▸ **TASK**
Restate the entries below exactly, and keep all images out of the answer.

▸ **EXERCISE DATA**
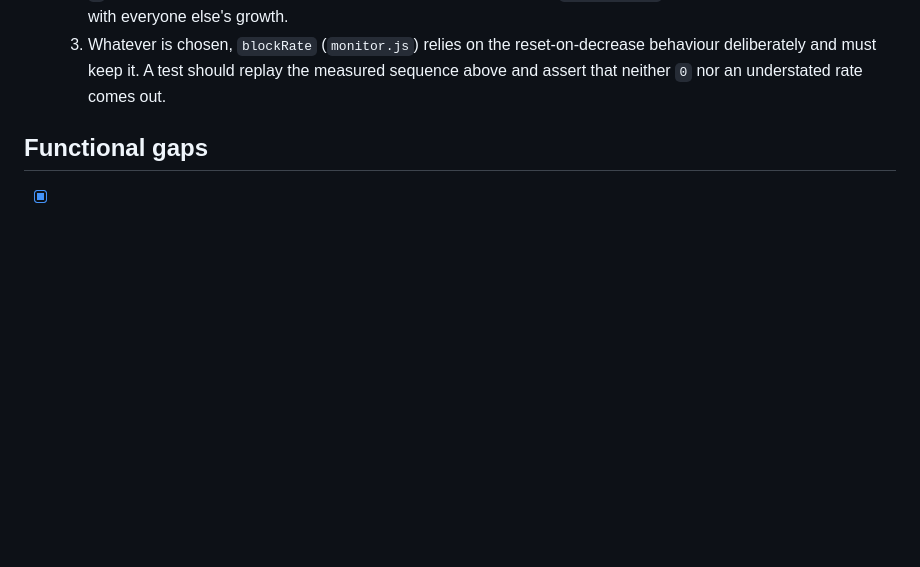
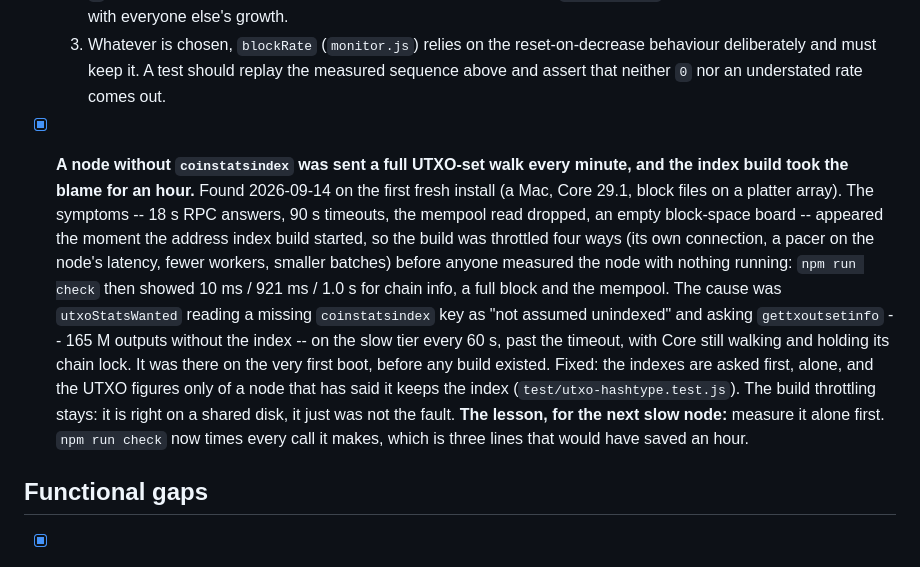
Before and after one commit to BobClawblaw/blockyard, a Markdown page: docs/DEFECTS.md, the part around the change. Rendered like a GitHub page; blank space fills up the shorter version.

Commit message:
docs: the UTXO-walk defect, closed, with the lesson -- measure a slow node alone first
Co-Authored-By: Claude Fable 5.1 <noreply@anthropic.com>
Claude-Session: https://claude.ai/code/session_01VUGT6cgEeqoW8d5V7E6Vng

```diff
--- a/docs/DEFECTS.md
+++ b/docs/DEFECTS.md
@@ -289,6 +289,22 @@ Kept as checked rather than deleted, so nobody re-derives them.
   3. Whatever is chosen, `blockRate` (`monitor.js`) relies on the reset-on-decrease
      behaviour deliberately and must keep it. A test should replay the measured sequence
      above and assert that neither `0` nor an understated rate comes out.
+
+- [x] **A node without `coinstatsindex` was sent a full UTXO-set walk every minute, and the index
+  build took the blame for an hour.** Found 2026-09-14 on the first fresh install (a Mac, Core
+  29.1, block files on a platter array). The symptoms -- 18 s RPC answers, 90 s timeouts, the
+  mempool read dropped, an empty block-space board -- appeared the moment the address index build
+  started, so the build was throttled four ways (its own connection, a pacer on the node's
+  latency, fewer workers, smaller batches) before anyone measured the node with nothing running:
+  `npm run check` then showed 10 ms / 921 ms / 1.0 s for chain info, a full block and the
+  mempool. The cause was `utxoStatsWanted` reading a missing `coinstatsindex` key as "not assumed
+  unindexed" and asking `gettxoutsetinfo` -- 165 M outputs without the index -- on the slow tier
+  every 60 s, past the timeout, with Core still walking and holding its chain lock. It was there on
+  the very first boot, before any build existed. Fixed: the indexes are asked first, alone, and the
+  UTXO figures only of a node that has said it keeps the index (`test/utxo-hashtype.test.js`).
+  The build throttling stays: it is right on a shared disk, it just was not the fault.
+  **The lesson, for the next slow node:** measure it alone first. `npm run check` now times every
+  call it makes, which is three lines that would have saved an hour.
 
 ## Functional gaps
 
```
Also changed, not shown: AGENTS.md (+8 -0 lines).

▸ **RESPONSE TO THIS TASK**
Before and after one commit to BobClawblaw/blockyard, a Markdown page: docs/DEFECTS.md, the part around the change. Rendered like a GitHub page; blank space fills up the shorter version.

Commit message:
docs: the UTXO-walk defect, closed, with the lesson -- measure a slow node alone first
Co-Authored-By: Claude Fable 5.1 <noreply@anthropic.com>
Claude-Session: https://claude.ai/code/session_01VUGT6cgEeqoW8d5V7E6Vng

```diff
--- a/docs/DEFECTS.md
+++ b/docs/DEFECTS.md
@@ -289,6 +289,22 @@ Kept as checked rather than deleted, so nobody re-derives them.
   3. Whatever is chosen, `blockRate` (`monitor.js`) relies on the reset-on-decrease
      behaviour deliberately and must keep it. A test should replay the measured sequence
      above and assert that neither `0` nor an understated rate comes out.
+
+- [x] **A node without `coinstatsindex` was sent a full UTXO-set walk every minute, and the index
+  build took the blame for an hour.** Found 2026-09-14 on the first fresh install (a Mac, Core
+  29.1, block files on a platter array). The symptoms -- 18 s RPC answers, 90 s timeouts, the
+  mempool read dropped, an empty block-space board -- appeared the moment the address index build
+  started, so the build was throttled four ways (its own connection, a pacer on the node's
+  latency, fewer workers, smaller batches) before anyone measured the node with nothing running:
+  `npm run check` then showed 10 ms / 921 ms / 1.0 s for chain info, a full block and the
+  mempool. The cause was `utxoStatsWanted` reading a missing `coinstatsindex` key as "not assumed
+  unindexed" and asking `gettxoutsetinfo` -- 165 M outputs without the index -- on the slow tier
+  every 60 s, past the timeout, with Core still walking and holding its chain lock. It was there on
+  the very first boot, before any build existed. Fixed: the indexes are asked first, alone, and the
+  UTXO figures only of a node that has said it keeps the index (`test/utxo-hashtype.test.js`).
+  The build throttling stays: it is right on a shared disk, it just was not the fault.
+  **The lesson, for the next slow node:** measure it alone first. `npm run check` now times every
+  call it makes, which is three lines that would have saved an hour.
 
 ## Functional gaps
 
```
Also changed, not shown: AGENTS.md (+8 -0 lines).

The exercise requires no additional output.